◆ **ASSIGNMENT**
Give back only one number: how many lines in the data below contain the word "StatelessWidget".

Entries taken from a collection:

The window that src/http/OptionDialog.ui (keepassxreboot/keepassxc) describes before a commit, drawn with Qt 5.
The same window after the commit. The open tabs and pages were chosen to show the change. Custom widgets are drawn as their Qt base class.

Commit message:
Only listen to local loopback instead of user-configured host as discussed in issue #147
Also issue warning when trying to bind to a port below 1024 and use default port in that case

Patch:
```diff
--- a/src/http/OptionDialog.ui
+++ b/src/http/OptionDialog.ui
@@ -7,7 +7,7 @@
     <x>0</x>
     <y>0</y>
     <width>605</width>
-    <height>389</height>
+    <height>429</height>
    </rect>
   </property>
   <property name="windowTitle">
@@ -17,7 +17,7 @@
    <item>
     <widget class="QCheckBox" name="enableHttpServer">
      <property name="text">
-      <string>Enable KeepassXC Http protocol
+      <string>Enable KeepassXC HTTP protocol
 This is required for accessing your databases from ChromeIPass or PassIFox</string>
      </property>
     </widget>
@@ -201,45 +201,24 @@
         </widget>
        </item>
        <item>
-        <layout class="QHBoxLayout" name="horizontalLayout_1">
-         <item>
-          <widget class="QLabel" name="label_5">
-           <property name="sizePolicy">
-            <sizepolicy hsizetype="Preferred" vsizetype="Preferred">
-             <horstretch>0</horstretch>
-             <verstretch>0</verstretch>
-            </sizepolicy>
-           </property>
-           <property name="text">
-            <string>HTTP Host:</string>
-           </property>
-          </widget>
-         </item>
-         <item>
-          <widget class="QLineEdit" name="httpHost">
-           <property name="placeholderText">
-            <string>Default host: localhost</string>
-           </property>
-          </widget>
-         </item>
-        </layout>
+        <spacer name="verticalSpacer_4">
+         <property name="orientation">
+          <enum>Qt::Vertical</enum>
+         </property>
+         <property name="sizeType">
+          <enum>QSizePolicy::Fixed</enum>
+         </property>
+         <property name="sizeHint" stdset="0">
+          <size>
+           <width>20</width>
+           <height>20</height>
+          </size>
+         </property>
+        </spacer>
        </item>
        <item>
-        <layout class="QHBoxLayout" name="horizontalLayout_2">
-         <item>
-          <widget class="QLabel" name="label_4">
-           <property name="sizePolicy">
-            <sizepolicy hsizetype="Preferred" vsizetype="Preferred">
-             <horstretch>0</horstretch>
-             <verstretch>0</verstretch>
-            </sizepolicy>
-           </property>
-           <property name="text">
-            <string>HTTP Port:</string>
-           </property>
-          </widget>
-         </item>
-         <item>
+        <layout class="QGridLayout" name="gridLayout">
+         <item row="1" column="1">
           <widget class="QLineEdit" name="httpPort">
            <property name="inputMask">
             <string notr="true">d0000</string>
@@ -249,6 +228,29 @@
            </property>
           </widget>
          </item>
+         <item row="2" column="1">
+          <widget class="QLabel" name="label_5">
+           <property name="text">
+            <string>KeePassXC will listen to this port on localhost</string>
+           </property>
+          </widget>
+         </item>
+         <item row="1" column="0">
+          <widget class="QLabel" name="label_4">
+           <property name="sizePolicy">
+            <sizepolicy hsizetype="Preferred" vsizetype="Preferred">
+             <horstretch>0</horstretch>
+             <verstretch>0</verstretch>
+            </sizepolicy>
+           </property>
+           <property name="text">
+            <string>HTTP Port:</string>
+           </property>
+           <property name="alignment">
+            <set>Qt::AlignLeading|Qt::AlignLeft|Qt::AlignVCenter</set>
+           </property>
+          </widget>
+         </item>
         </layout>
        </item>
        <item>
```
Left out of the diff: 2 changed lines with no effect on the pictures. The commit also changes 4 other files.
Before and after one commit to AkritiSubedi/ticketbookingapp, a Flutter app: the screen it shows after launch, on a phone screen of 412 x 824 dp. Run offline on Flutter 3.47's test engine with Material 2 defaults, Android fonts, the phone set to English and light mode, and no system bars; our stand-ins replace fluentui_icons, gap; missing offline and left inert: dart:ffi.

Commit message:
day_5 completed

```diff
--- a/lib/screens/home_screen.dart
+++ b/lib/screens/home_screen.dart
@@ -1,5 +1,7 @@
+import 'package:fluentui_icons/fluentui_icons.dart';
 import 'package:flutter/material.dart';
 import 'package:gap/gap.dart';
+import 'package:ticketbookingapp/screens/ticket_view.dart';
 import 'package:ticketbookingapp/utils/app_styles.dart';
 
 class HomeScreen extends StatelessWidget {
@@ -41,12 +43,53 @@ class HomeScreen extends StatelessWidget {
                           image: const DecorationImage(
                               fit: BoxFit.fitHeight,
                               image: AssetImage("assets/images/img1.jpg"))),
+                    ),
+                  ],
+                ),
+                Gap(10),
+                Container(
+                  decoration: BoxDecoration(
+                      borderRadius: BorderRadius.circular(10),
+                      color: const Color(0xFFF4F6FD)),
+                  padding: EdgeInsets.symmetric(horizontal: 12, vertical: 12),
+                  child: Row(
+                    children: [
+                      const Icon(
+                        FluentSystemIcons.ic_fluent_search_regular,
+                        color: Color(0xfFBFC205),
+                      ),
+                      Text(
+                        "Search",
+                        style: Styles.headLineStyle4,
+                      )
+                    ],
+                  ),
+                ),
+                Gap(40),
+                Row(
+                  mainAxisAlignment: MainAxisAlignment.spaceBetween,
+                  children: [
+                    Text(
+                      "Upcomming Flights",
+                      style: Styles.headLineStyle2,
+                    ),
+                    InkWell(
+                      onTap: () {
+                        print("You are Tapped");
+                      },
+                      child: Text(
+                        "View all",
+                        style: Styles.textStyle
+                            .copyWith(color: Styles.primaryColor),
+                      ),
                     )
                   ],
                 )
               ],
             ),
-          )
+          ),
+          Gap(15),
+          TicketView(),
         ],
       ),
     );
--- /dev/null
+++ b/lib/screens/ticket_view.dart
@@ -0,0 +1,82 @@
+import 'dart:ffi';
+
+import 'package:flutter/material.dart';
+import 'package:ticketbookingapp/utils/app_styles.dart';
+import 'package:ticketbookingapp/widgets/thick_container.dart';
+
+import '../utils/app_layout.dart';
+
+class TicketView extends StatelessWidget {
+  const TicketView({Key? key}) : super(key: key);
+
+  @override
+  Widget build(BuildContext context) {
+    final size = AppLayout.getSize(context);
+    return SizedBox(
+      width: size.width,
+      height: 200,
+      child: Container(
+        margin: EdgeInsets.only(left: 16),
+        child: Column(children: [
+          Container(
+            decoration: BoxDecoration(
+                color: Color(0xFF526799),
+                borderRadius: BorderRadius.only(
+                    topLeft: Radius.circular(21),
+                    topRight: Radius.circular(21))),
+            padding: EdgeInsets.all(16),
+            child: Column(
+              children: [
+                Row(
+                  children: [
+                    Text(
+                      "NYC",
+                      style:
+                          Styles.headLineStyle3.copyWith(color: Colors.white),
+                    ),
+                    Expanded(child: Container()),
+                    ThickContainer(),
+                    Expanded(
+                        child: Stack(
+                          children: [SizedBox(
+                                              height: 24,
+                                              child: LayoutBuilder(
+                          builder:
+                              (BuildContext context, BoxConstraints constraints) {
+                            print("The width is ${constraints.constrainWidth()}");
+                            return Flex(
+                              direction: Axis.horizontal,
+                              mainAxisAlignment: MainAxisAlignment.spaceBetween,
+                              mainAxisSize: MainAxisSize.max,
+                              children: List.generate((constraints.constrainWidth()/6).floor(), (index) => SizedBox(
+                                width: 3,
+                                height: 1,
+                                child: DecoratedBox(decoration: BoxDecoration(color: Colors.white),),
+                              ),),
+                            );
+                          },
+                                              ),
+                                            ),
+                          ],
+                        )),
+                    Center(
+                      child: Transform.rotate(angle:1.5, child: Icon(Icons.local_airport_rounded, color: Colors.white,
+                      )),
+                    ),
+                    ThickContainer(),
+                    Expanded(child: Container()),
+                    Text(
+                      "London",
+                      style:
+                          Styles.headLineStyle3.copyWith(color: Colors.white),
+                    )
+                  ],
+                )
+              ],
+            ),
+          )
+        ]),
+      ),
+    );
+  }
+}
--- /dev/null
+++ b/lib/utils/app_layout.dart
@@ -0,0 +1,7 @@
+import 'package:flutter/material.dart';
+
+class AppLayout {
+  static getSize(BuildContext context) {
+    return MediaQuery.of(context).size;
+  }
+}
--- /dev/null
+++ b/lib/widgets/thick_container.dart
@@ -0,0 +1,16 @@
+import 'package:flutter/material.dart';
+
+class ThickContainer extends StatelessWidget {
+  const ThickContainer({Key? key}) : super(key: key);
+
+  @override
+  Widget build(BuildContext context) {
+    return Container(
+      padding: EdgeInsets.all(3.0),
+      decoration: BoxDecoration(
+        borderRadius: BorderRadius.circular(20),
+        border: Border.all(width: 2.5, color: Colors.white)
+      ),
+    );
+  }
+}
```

◆ **RESULT OF THIS EXERCISE**
4